The exhibition will guide the visitor through a journey which will reflect on and embrace our place in this changing world, exploring themes of nature, the body, meaning and the cycles of life.
Often overshadowed by his better-known brother Paul Nash and with no major exhibition of his work since the Royal Academy’s exhibition in 1967, this will be the largest outing for John Nash in over 50 years and certainly the most substantial retrospective since his death.
This year Art Night is moving out of London, taking place in over 10 locations around the United Kingdom, from the Isle of Skye to London via Cambridge, Abergavenny and the West Midlands, and, of course, our very own Eastbourne.

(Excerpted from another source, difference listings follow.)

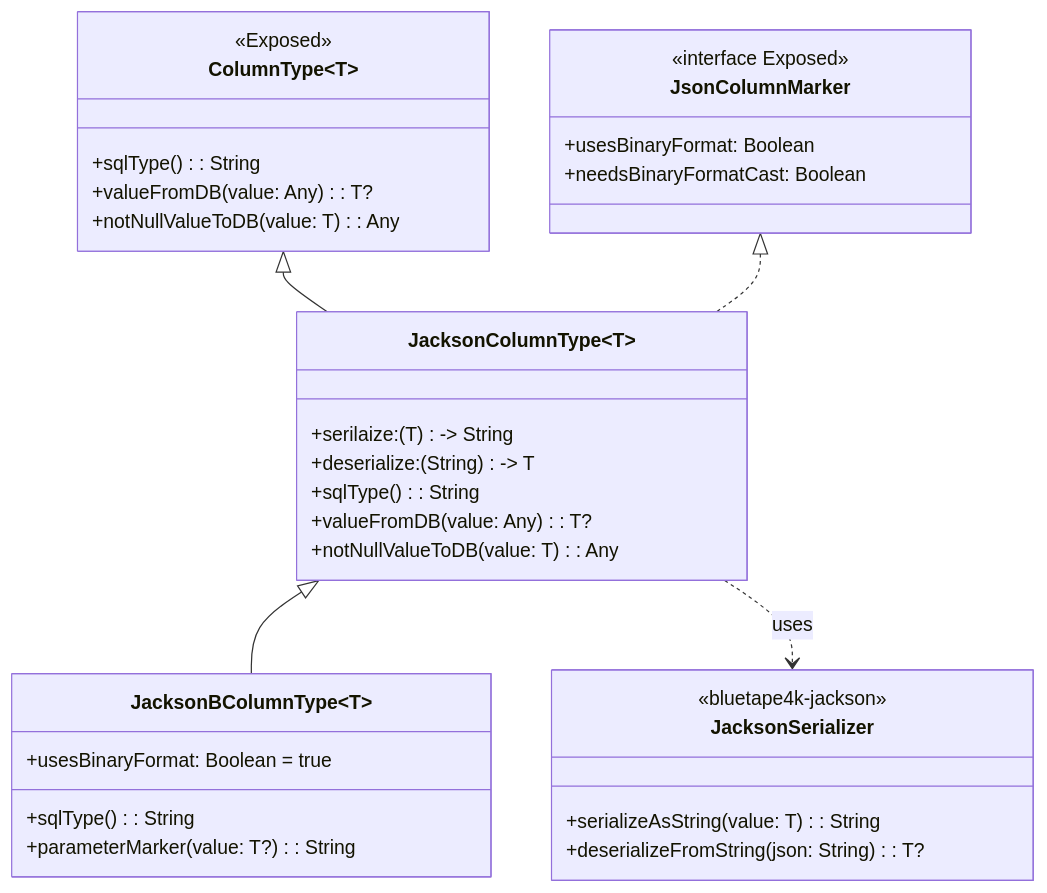
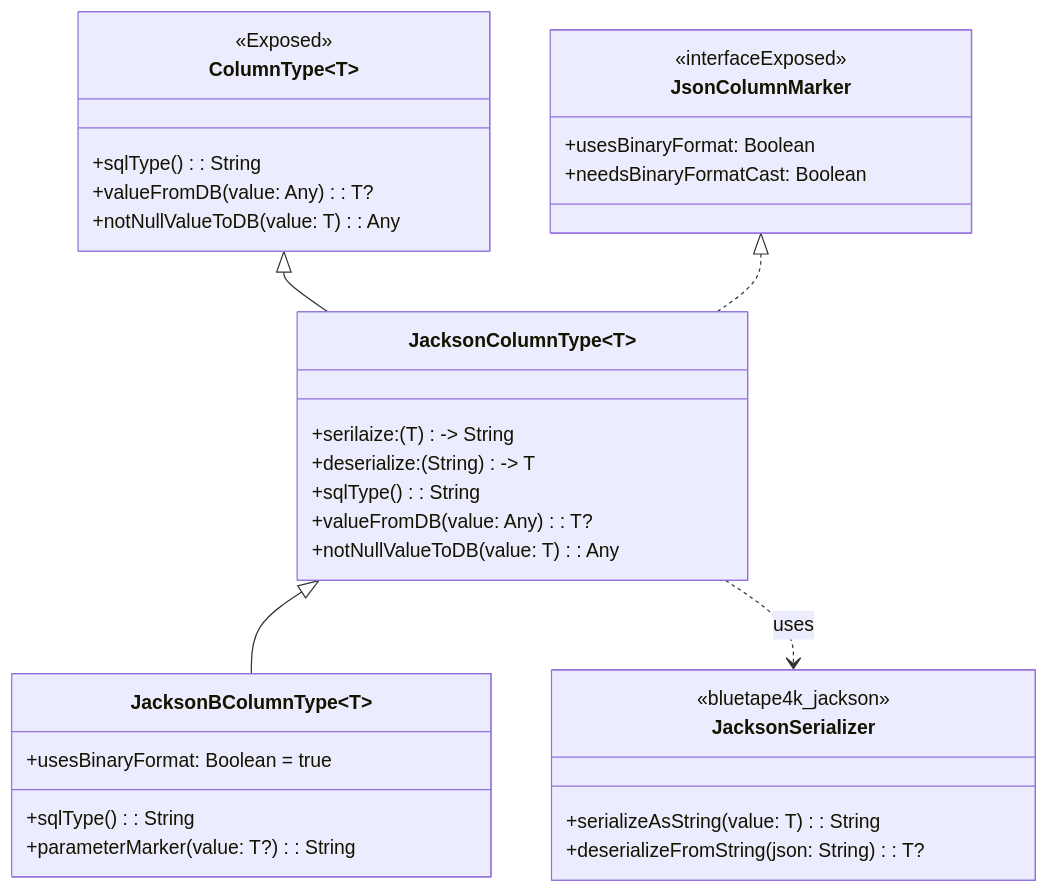
The second of 4 diagrams in data/exposed-jackson2/README.md (bluetape4k/bluetape4k-projects), drawn with Mermaid before and after one commit. The commit also changed other lines of this file and 95 other files, not shown here.

First line of the commit message:
docs: Mermaid 파서 오류 전체 수정 (IntelliJ IDEA 호환)

````diff
--- a/data/exposed-jackson2/README.md
+++ b/data/exposed-jackson2/README.md
@@ -141,38 +136,38 @@
 ```mermaid
 classDiagram
     class ColumnType~T~ {
         <<Exposed>>
         +sqlType(): String
         +valueFromDB(value: Any): T?
         +notNullValueToDB(value: T): Any
     }
     class JsonColumnMarker {
-        <<interface Exposed>>
+        <<interfaceExposed>>
         +usesBinaryFormat: Boolean
         +needsBinaryFormatCast: Boolean
     }
 
     class JacksonColumnType~T~ {
         +serilaize: (T) -> String
         +deserialize: (String) -> T
         +sqlType(): String
         +valueFromDB(value: Any): T?
         +notNullValueToDB(value: T): Any
     }
     class JacksonBColumnType~T~ {
         +usesBinaryFormat: Boolean = true
         +sqlType(): String
         +parameterMarker(value: T?): String
     }
 
     class JacksonSerializer {
-        <<bluetape4k-jackson>>
+        <<bluetape4k_jackson>>
         +serializeAsString(value: T): String
         +deserializeFromString(json: String): T?
     }
 
     ColumnType <|-- JacksonColumnType
     JsonColumnMarker <|.. JacksonColumnType
     JacksonColumnType <|-- JacksonBColumnType
     JacksonColumnType ..> JacksonSerializer : uses
 ```
````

Caroline Lucas – politician, cultural advocate and environmental campaigner – has taken on a new challenge: curating her first ever exhibition. Selecting from over 5000 works in the Towner Collection, Caroline’s choices reflect and resonate with her passions and interests.
Recently acquired by Towner, This whole time there were no landmines (2017) is an eight-monitor installation with sound, that uses collected cell-phone-video footage from 2011 to document a ‘shouting valley’ that lies in the contested area of the Golan Heights, Syria.